An exhibition of photos depicting Russian brutality in the war in Chechnya was removed from the European Parliament building in Brussels only hours after it opened this month.
Polish and Lithuanian members of the parliament, who helped organize the exhibition, screamed that it was censorship to appease the Russians. But the Hungarian socialist member of parliament who ordered the removal said some photos violated parliamentary rules about exhibitions in the building that are too graphic. Konrad Szymanski of Poland and Vytautas Landsbergis of Lithuania helped organize “Chechnya: The Final Solution,” which opened October 2.
The title was a not-so-subtle allusion to the Nazis’ “final solution” to the “Jewish problem,” i.e. total ethnic extermination.Szabolcs Fazakas, who is in charge of exhibitions in the building, ordered it taken down the same day. Those who put the exhibition together wanted to show the scale of Russian brutality against civilians in Chechnya. Szymanski and Landsbergis chose pictures taken by international war correspondents.
Journalists, such as Sergei Kovalyov and Anna Politkovska, provided the captions.
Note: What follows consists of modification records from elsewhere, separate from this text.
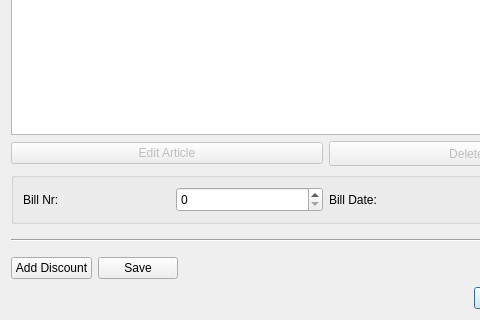
Old version of the form ui/dialogs/billdialog.ui in the repository PhilippParis/BusinessManager; both pictures show x 0 to 480 and y 397 to 717 of the 651 by 717 pixel window.
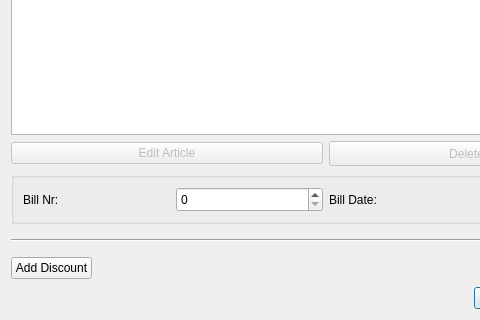
New version of the form. Icons and pictures are not drawn.

The edit to the form file:
```diff
--- a/ui/dialogs/billdialog.ui
+++ b/ui/dialogs/billdialog.ui
@@ -196,17 +196,6 @@
        </property>
       </widget>
      </item>
-     <item>
-      <widget class="QPushButton" name="btnSave">
-       <property name="text">
-        <string>Save</string>
-       </property>
-       <property name="icon">
-        <iconset resource="../../resources.qrc">
-         <normaloff>:/icon/save</normaloff>:/icon/save</iconset>
-       </property>
-      </widget>
-     </item>
      <item>
       <spacer name="horizontalSpacer_4">
        <property name="orientation">
```
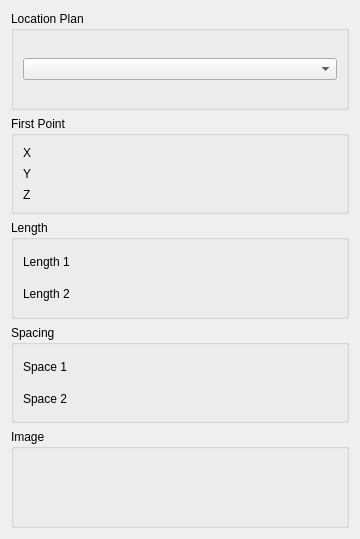
The window that src/Mod/SeaLabPlugins/SeaLabPlugin/Widgets/DlgGridPoints.ui (LabRPS/LabRPS) describes before a commit, drawn with Qt 5.
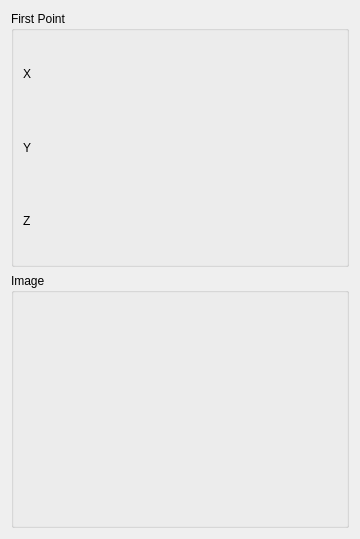
The same window after the commit. Custom widgets are drawn as their Qt base class.

Commit message: The grid point feature in the SealabPlugin has been improved

```diff
--- a/src/Mod/SeaLabPlugins/SeaLabPlugin/Widgets/DlgGridPoints.ui
+++ b/src/Mod/SeaLabPlugins/SeaLabPlugin/Widgets/DlgGridPoints.ui
@@ -17,170 +17,7 @@
    <bool>true</bool>
   </property>
   <layout class="QGridLayout" name="gridLayout">
-   <item row="2" column="0">
-    <widget class="QGroupBox" name="GroupBox5_3">
-     <property name="title">
-      <string>Length</string>
-     </property>
-     <layout class="QGridLayout" name="_3">
-      <property name="leftMargin">
-       <number>9</number>
-      </property>
-      <property name="topMargin">
-       <number>9</number>
-      </property>
-      <property name="rightMargin">
-       <number>9</number>
-      </property>
-      <property name="bottomMargin">
-       <number>9</number>
-      </property>
-      <property name="spacing">
-       <number>6</number>
-      </property>
-      <item row="2" column="0">
-       <layout class="QHBoxLayout" name="horizontalLayout_3" stretch="0,0">
-        <item>
-         <widget class="QLabel" name="label_3">
-          <property name="text">
-           <string>Length 2</string>
-          </property>
-         </widget>
-        </item>
-        <item>
-         <widget class="Gui::QuantitySpinBox" name="doubleSpinBox_Length2" native="true">
-          <property name="keyboardTracking" stdset="0">
-           <bool>false</bool>
-          </property>
-          <property name="value" stdset="0">
-           <double>0.000000000000000</double>
-          </property>
-         </widget>
-        </item>
-       </layout>
-      </item>
-      <item row="1" column="0">
-       <layout class="QHBoxLayout" name="horizontalLayout" stretch="0,0">
-        <item>
-         <widget class="QLabel" name="label">
-          <property name="text">
-           <string>Length 1</string>
-          </property>
-         </widget>
-        </item>
-        <item>
-         <widget class="Gui::QuantitySpinBox" name="doubleSpinBox_Length1" native="true">
-          <property name="keyboardTracking" stdset="0">
-           <bool>false</bool>
-          </property>
-          <property name="value" stdset="0">
-           <double>0.000000000000000</double>
-          </property>
-         </widget>
-        </item>
-       </layout>
-      </item>
-     </layout>
-    </widget>
-   </item>
-   <item row="4" column="0">
-    <widget class="QGroupBox" name="GroupBox5_4">
-     <property name="title">
-      <string>Spacing</string>
-     </property>
-     <layout class="QGridLayout" name="_5">
-      <property name="leftMargin">
-       <number>9</number>
-      </property>
-      <property name="topMargin">
-       <number>9</number>
-      </property>
-      <property name="rightMargin">
-       <number>9</number>
-      </property>
-      <property name="bottomMargin">
-       <number>9</number>
-      </property>
-      <property name="spacing">
-       <number>6</number>
-      </property>
-      <item row="1" column="0">
-       <layout class="QHBoxLayout" name="horizontalLayout_6" stretch="0,0">
-        <item>
-         <widget class="QLabel" name="label_6">
-          <property name="text">
-           <string>Space 1</string>
-          </property>
-         </widget>
-        </item>
-        <item>
-         <widget class="Gui::QuantitySpinBox" name="doubleSpinBox_Spacing1" native="true">
-          <property name="keyboardTracking" stdset="0">
-           <bool>false</bool>
-          </property>
-          <property name="value" stdset="0">
-           <double>5000.000000000000000</double>
-          </property>
-         </widget>
-        </item>
-       </layout>
-      </item>
-      <item row="2" column="0">
-       <layout class="QHBoxLayout" name="horizontalLayout_8" stretch="0,0">
-        <item>
-         <widget class="QLabel" name="label_7">
-          <property name="text">
-           <string>Space 2</string>
-          </property>
-         </widget>
-        </item>
-        <item>
-         <widget class="Gui::QuantitySpinBox" name="doubleSpinBox_Spacing2" native="true">
-          <property name="keyboardTracking" stdset="0">
-           <bool>false</bool>
-          </property>
-          <property name="value" stdset="0">
-           <double>5000.000000000000000</double>
-          </property>
-         </widget>
-        </item>
-       </layout>
-      </item>
-     </layout>
-    </widget>
-   </item>
-   <item row="0" column="0">
-    <widget class="QGroupBox" name="GroupBox5_6">
-     <property name="title">
-      <string>Location Plan</string>
-     </property>
-     <layout class="QGridLayout" name="_4">
-      <property name="leftMargin">
-       <number>9</number>
-      </property>
-      <property name="topMargin">
-       <number>9</number>
-      </property>
-      <property name="rightMargin">
-       <number>9</number>
-      </property>
-      <property name="bottomMargin">
-       <number>9</number>
-      </property>
-      <property name="spacing">
-       <number>6</number>
-      </property>
-      <item row="1" column="0">
-       <layout class="QHBoxLayout" name="horizontalLayout_7" stretch="0">
-        <item>
-         <widget class="QComboBox" name="comboBox"/>
-        </item>
-       </layout>
-      </item>
-     </layout>
-    </widget>
-   </item>
-   <item row="5" column="0">
+   <item row="1" column="0">
     <widget class="QGroupBox" name="GroupBox5_5">
      <property name="title">
       <string>Image</string>
@@ -215,7 +52,7 @@
      </layout>
     </widget>
    </item>
-   <item row="1" column="0">
+   <item row="0" column="0">
     <widget class="QGroupBox" name="GroupBox5_7">
      <property name="title">
       <string>First Point</string>
```
The commit also changes 4 other files.
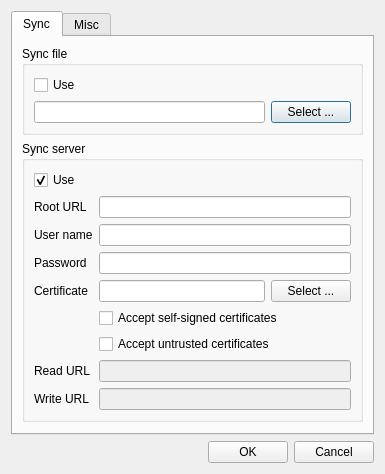
First picture: the form in optionsdialog.ui, repository 607011/Qt-SESAM, before the edit.
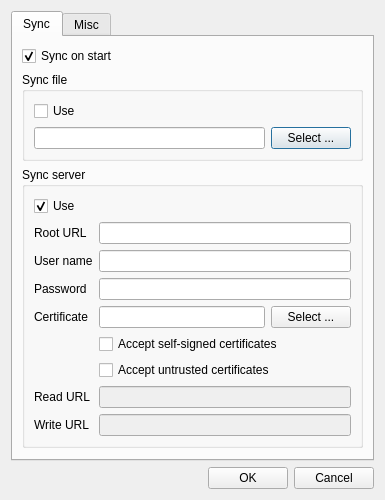
Second picture: the form after the edit.

Commit message: Added checkbox for "sync on start".

Patch:
```diff
--- a/optionsdialog.ui
+++ b/optionsdialog.ui
@@ -7,7 +7,7 @@
     <x>0</x>
     <y>0</y>
     <width>385</width>
-    <height>446</height>
+    <height>469</height>
    </rect>
   </property>
   <property name="windowTitle">
@@ -24,6 +24,16 @@
        <string>Sync</string>
       </attribute>
       <layout class="QVBoxLayout" name="verticalLayout_3">
+       <item>
+        <widget class="QCheckBox" name="syncOnStartCheckBox">
+         <property name="text">
+          <string>Sync on start</string>
+         </property>
+         <property name="checked">
+          <bool>true</bool>
+         </property>
+        </widget>
+       </item>
        <item>
         <widget class="QGroupBox" name="groupBox_2">
          <property name="title">
```
The commit also changes 3 other files.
The exhibition also contained excerpts of reports from Amnesty International and Human Rights Watch about atrocities against civilians in Chechnya during Russia’s two wars there – in the mid-1990s and today.
It was no accident that the exhibition was organized ahead of a EU-Russia summit this month. Those who put it together wanted to get full political value out of it. But members of parliament charged with overseeing the organization’s internal regulations felt some photos were too disturbing. Szymanski and Landsbergis called the exhibition’s removal a shameful act of politically motivated censorship. Szymanski said he thinks Fazakis ordered it taken down simply to score points with the Russians.
Although Szymanski says there is no doubt the exhibition would upset the Russians, it should have been allowed to stay up because it shows the truth. Fazakas denied that the removal of the exhibition was censorship. He said he was just ensuring that European Parliament rules against displaying bloody photos would be followed. Szymanski said there was no reason to take down the entire exhibition because a few photos were too graphic. He said other members of parliament who deal with exhibitions had wanted photos they considered disturbing to be covered with black sheets – but the other photos to remain up.
Fazakas rejected that approach. He said putting black sheets over some photos would simply call more attention to the controversy. Szymanski and Landsbergis are not giving up. They have asked the chairman of the European Parliament, Hans Georg Pottering, to order the exhibition reinstated.